***** Extracted data *****

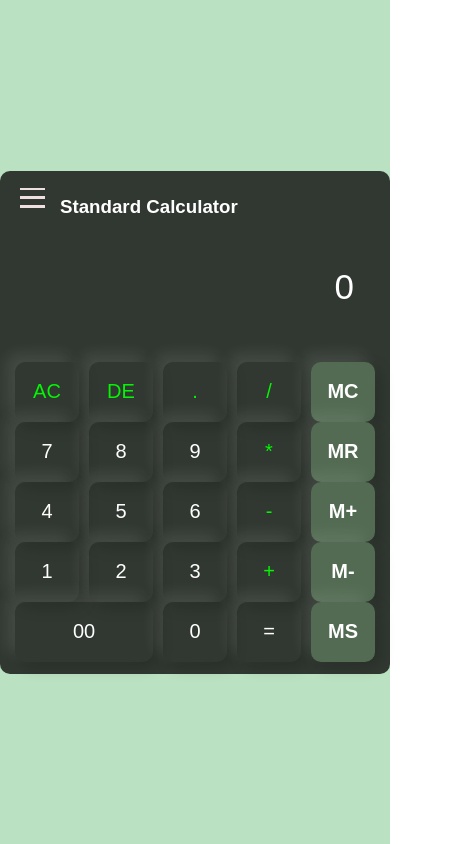
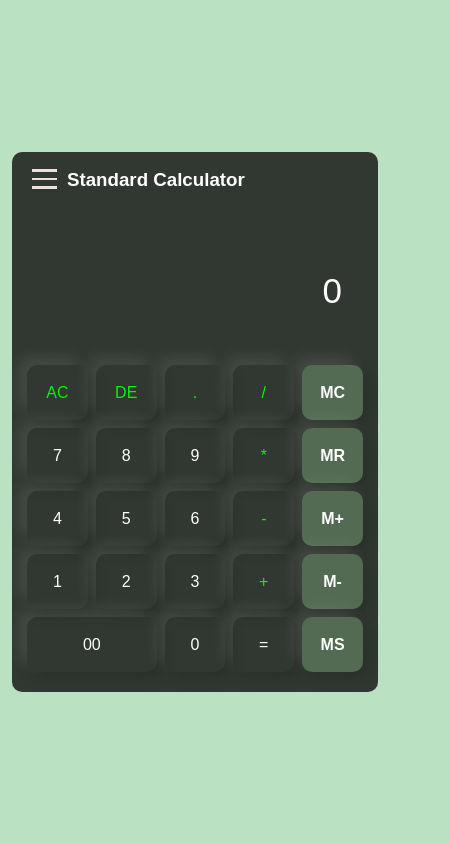
Before and after one commit to Developer121438/Calculator-App-, a plain HTML site: page index.html in a window 390 px wide. Shown: the whole page, 450 px wide, since content can reach past the window. Drawn offline with Linux system fonts and the light colour scheme.

Commit message:
media query update

```diff
--- a/style.css
+++ b/style.css
@@ -4,22 +4,33 @@
   padding: 0;
   font-family: sans-serif, Courier, monospace;
 }
+
+html,
+body {
+  width: 100%;
+  min-height: 100%;
+  margin: 0;
+  background-color: #bae1c1;
+}
 .container {
   width: 100%;
-  height: 100vh;
+  min-height: 100vh;
+  min-height: 100dvh;
+  height: auto;
+
   background-color: #bae1c1;
+
   display: flex;
   align-items: center;
   justify-content: center;
-  min-height: 100vh;
-  height: auto;
-  align-items: center;
-  justify-content: center;
+
+  padding: 20px 12px;
 }
 #calculator-form .button {
   display: grid;
   grid-template-columns: repeat(5, minmax(0, 1fr));
-  gap: 10px;
+  gap: 8px;
+  margin-bottom: 8px;
 }
 #calculator-form .button input {
   width: 100%;
@@ -47,11 +58,12 @@
   padding-right: 15px;
 }
 
-.calculator:not(.scientific-calculator):not(.graphing-calculator):not(
-    .programmer-calculator
-  ):not(.date-calculator) {
+.calculator:has(#calculator-form) {
   width: 400px;
   max-width: 100%;
+  min-width: 0;
+  margin-left: auto;
+  margin-right: auto;
 }
 .calculator {
   background-color: rgb(49, 56, 49);
@@ -278,6 +290,17 @@ form .display input {
   .calculator {
     width: 100%;
     padding: 12px;
+
+    #calculator-form .button input[type="button"] {
+      width: 100%;
+      min-width: 0;
+      height: 55px;
+      font-size: 16px;
+    }
+
+    #calculator-form .button input.equal {
+      width: 100%;
+    }
   }
 
   .calculator form input[type="button"] {
@@ -374,17 +397,13 @@ form .display input {
 #scientific-form #angle-mode {
   color: #4cff4c;
 }
-/* Scientific calculator layout */
-.calculator:has(#scientific-form) {
-  height: auto;
-  min-height: 100vh;
-}
-
 /* Allow the scientific calculator page to scroll */
 .container:has(#scientific-form) {
+  width: 100%;
+  min-height: 100vh;
+  min-height: 100dvh;
   height: auto;
-  min-height: 100vh;
-  padding: 20px 10px;
+  padding: 30px 10px;
 }
 
 /* Improve scientific calculator button appearance */
@@ -413,11 +432,13 @@ form .display input {
 
 .calculator:has(#scientific-form) {
   width: 420px;
-  max-width: 95vw;
+  max-width: 100%;
   height: auto;
-  min-height: auto;
+  min-height: 0;
   padding: 20px;
   position: relative;
+  margin-left: auto;
+  margin-right: auto;
 }
 
 .container:has(#scientific-form) {
@@ -488,18 +509,19 @@ form .display input {
     font-size: 18px;
   }
 }
+
 /* Scientific calculator header */
 
 .calculator-title {
   position: relative !important;
-  left: 50px;
+  left: 12%;
   bottom: 30px;
   width: 100%;
 }
 .calculator-title2 {
-  position: absolute !important;
-  left: 60px;
-  top: 25px;
+  position: relative !important;
+  left: 40px;
+  top: -25px;
   width: 100%;
   color: #fff;
 }
```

*****

■ Work to complete ■
The word to look for is "color"; copy out every line of the entries that holds it.

■ Answer to the exercise ■
+  background-color: #bae1c1;
   background-color: #bae1c1;
   background-color: rgb(49, 56, 49);
   color: #4cff4c;
   color: #fff;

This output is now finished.